In seconds she was holding him, letting him cry on her shoulder. "Thank you," she said softly. "I don't deserve it but I accept your forgiveness and I am so sorry this happened. You didn't deserve this, and you mustn't feel like you can't be angry. You have every right to be angry." She hugged him tightly. "I told the Doctor I'd rather have you here alive and hating me than the alternative. Anything better than that is a blessing."

Matthew wiped his eyes. "It already is beginning to feel like a terrible nightmare." He chuckled suddenly. "You were Prime Minister of Great Britain. You can never tell Cousin Violet that. You might kill her."

She patted his shoulder and laughed. "Cousin Violet has her own secrets, which she intends to share with you when you're more recovered. Suffice to say, she knows, and she is astonished that the future is so horrifying. Now, it is close to one in the morning. You may not realize this, but Mary has been like a wild tigress.
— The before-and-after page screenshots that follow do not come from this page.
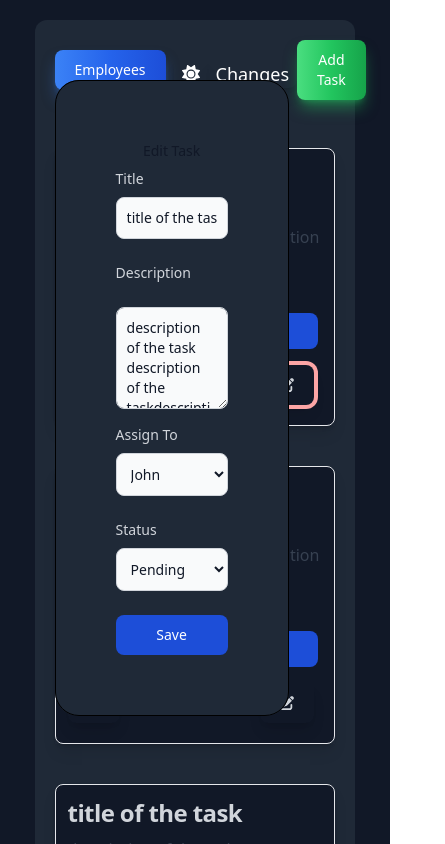
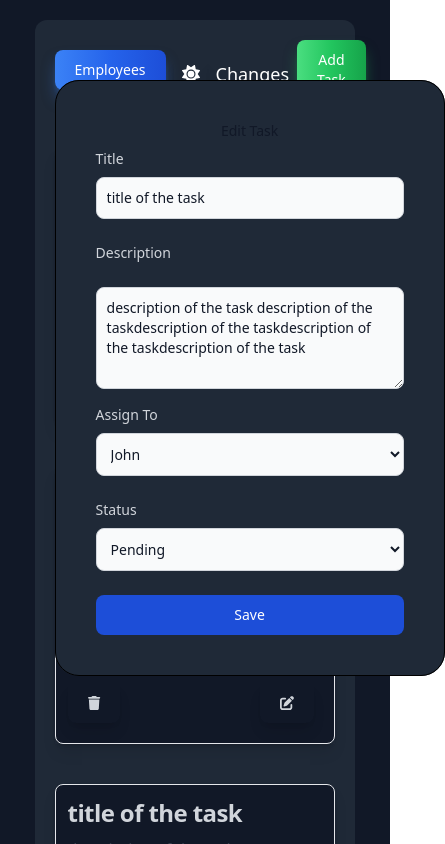
Before and after one commit to Jagtap01sumit/Kanban-card-Redux-practice, a Next.js app: page / in a window 390 px wide. Both pictures are taken after a click on the button 287 px from the left and 385 px from the top of the page. Shown: the top 844 px of the page, 445 px wide, since content can reach past the window. Built offline with nearby package versions, Linux system fonts and the light colour scheme.

Commit message:
responsive

```diff
--- a/components/Edittask.js
+++ b/components/Edittask.js
@@ -54,7 +54,7 @@ export default function Edittask({ setEditTask, id }) {
   };
 
   return (
-    <div className="w-full p-10 flex items-center justify-center border border-black rounded-3xl  transition-opacity duration-300 ease-in-out">
+    <div className="w-full lg:p-10 md:p-8 p-5 flex items-center justify-center border border-black rounded-3xl  transition-opacity duration-300 ease-in-out">
       {task && (
         <div className="flex flex-col m-5 w-full">
           <div>
--- a/components/Tasks.js
+++ b/components/Tasks.js
@@ -176,7 +176,7 @@ export default function Tasks({ open, change }) {
               </div>
               {editTask && editTaskId === task.id && (
                 <div
-                  className="blur-none absolute top-20 justify-center lg:w-2/5 w-3/5 flex  rounded-3xl "
+                  className="w-full absolute top-20 justify-center lg:w-2/5 md:w-3/5 flex  rounded-3xl "
                   style={{
                     backgroundColor: activeColors.primary,
                     color: activeColors.tertiary,
```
If she finds out I've had you up half the night when you were supposed to be resting, she will have me thrown out of the house and forbidden to see you." She brushed the hair from his eyes.

"I must look like a girl," he said as he laid back in bed.

"Carson did want to cut your hair," Isobel said, her voice tinged with amusement. She brushed it again. "I didn't let him. I thought it was the last thing we needed to be concerned about. And in the future, this would be stylishly short for a man and you'd be considered very handsome."

"Fashion sounds abysmal in the future." He hesitated. "I'm sorry the Doctor couldn't forgive you." The thing that had frightened him was that he thought the man had wanted to forgive, and just couldn't, that something was broken inside of him.

Isobel took his hand. "He will, Matthew. One day in his future, a day I've already lived, I will get him to where he needs to be and he will forgive me… and hopefully he'll be able to forgive himself."